The probe has spooked investors in Pakistan's equity market, with the country's benchmark index in retreat since June over fears Sharif's removal would plunge Pakistan back into chaos after years of relative stability.
While the report was not made public immediately, leaked pages were circulated on social media and opposition leader Imran Khan demanded Sharif resign following the findings, which also levelled allegations against his daughter and sons.
"JIT report REJECTED. Every contradiction will not only be contested but decimated in SC," tweeted Maryan Nawaz Sharif, the premier's daughter, referring to Pakistan's Supreme Court.
The report alleges Sharifs' businesses alone are not enough to explain the family's wealth, which includes flats in an upscale London borough.
It also recommended the National Accountancy Bureau (NAB), an anti-corruption agency, file a case against Sharif, according to Dawn newspaper and other Pakistani media.
The inquiry has gripped Pakistanis and, after it was handed to the Supreme Court, the stock market plunged 3.1 percent early on Tuesday to trade at 44,800 points by 10.10 am (1:10 a.m. ET).
"The market has taken the suggestions for a NAB (investigation) and the overall JIT report as a negative," said Saad Hashmey, research director at brokerage Topline Securities.
"We expect volatility to continue," he said.
Asif Khawaja, Pakistan's defense minister and one of Sharif's closest aides, said the report was "full of flaws" and the ruling PML-N party would contest the JIT findings in the Supreme Court.
"Its trash," Khawaja said.
The Supreme Court will now decide how to proceed with the report and whether to call for a trial.
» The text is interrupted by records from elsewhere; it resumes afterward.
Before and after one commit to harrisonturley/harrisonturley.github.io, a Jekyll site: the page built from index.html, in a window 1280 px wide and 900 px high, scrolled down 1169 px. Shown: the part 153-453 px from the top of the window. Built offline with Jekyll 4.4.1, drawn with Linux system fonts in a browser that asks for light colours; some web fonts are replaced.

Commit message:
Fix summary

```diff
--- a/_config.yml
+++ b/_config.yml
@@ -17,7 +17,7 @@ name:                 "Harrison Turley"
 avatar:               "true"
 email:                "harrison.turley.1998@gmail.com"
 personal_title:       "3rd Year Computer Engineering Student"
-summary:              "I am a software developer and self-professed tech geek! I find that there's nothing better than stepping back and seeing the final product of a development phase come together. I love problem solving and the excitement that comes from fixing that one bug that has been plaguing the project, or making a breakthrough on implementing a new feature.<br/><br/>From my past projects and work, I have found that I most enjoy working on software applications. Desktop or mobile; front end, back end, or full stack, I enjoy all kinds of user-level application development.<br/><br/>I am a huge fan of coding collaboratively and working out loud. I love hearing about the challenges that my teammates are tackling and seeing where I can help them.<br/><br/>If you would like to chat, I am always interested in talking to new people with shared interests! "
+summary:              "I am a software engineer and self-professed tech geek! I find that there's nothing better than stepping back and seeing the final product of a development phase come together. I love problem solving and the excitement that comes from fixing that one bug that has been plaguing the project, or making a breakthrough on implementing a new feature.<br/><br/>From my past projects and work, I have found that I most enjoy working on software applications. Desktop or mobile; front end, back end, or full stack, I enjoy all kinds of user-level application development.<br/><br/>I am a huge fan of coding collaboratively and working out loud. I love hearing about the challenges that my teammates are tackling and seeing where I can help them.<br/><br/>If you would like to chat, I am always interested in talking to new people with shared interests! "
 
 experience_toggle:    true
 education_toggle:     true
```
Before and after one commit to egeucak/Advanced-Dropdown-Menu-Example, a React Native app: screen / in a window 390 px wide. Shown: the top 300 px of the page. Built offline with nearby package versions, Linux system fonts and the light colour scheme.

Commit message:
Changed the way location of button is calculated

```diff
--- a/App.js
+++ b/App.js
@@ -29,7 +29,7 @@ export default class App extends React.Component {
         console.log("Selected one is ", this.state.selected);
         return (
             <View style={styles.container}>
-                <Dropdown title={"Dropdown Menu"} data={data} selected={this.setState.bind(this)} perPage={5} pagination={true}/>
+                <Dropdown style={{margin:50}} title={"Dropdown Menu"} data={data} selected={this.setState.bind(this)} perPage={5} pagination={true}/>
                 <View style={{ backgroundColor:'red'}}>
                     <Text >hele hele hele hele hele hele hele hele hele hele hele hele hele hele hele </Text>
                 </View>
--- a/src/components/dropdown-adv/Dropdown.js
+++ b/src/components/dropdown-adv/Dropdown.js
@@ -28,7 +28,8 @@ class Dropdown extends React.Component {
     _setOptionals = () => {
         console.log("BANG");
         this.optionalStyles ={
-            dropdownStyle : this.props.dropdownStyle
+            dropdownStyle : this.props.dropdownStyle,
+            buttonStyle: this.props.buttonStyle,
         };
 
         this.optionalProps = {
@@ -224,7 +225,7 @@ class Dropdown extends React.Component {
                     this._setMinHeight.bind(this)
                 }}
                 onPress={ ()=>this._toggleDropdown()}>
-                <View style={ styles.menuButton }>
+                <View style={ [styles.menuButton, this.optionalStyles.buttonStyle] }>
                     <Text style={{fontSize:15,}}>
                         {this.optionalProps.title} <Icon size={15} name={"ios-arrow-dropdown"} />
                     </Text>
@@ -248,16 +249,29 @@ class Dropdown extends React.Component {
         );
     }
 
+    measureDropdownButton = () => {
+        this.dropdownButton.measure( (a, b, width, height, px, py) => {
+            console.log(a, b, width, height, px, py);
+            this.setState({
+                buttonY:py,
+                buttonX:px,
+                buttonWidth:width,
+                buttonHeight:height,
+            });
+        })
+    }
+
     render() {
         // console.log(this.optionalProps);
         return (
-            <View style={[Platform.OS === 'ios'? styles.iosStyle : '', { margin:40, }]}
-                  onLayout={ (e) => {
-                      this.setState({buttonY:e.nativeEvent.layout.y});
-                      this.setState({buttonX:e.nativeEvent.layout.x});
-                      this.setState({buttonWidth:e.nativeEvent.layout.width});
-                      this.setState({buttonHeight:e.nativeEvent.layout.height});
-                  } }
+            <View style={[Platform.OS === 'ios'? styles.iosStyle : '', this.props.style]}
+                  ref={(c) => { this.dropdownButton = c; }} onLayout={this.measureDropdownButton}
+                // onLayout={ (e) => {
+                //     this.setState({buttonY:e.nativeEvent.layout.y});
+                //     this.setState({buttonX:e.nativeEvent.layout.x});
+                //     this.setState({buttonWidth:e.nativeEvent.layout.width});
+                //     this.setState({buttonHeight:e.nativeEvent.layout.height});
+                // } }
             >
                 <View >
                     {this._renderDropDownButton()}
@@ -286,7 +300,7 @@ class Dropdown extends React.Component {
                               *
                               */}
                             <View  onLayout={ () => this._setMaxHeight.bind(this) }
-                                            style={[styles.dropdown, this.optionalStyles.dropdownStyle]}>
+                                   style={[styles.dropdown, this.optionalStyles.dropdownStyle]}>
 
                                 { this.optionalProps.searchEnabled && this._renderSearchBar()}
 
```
There were also calls for Sharif to be disqualified.
Sharif has always denied any wrongdoing over his family allegedly using offshore companies to buy luxury flats in a posh London neighborhood, and said his family wealth was acquired legally.
In April, the Supreme Court ruled that there was insufficient evidence to remove Sharif from office - by a split 2-3 verdict - on the back of the Panama Papers leaks, but it ordered further investigations.
The JIT team comprised members of civilian and powerful military bodies, including the Inter-Services Intelligence agency. However, the probe became politicized as Sharif's backers and opponents sparred over the JIT's work and the allegiance of its members.
Sharif's allies have alleged there was a conspiracy against him, but opponents say the premier was trying to use such talk as a smokescreen to cover the serious allegations he faces.
Khan, the leader of the opposition Pakistan Tehreek-e-Insaf party, said Sharif "has now lost all moral authority" and must resign immediately.
(Additional reporting by Asif Shahzad; Writing by Drazen Jorgic; Editing by Paul Tait)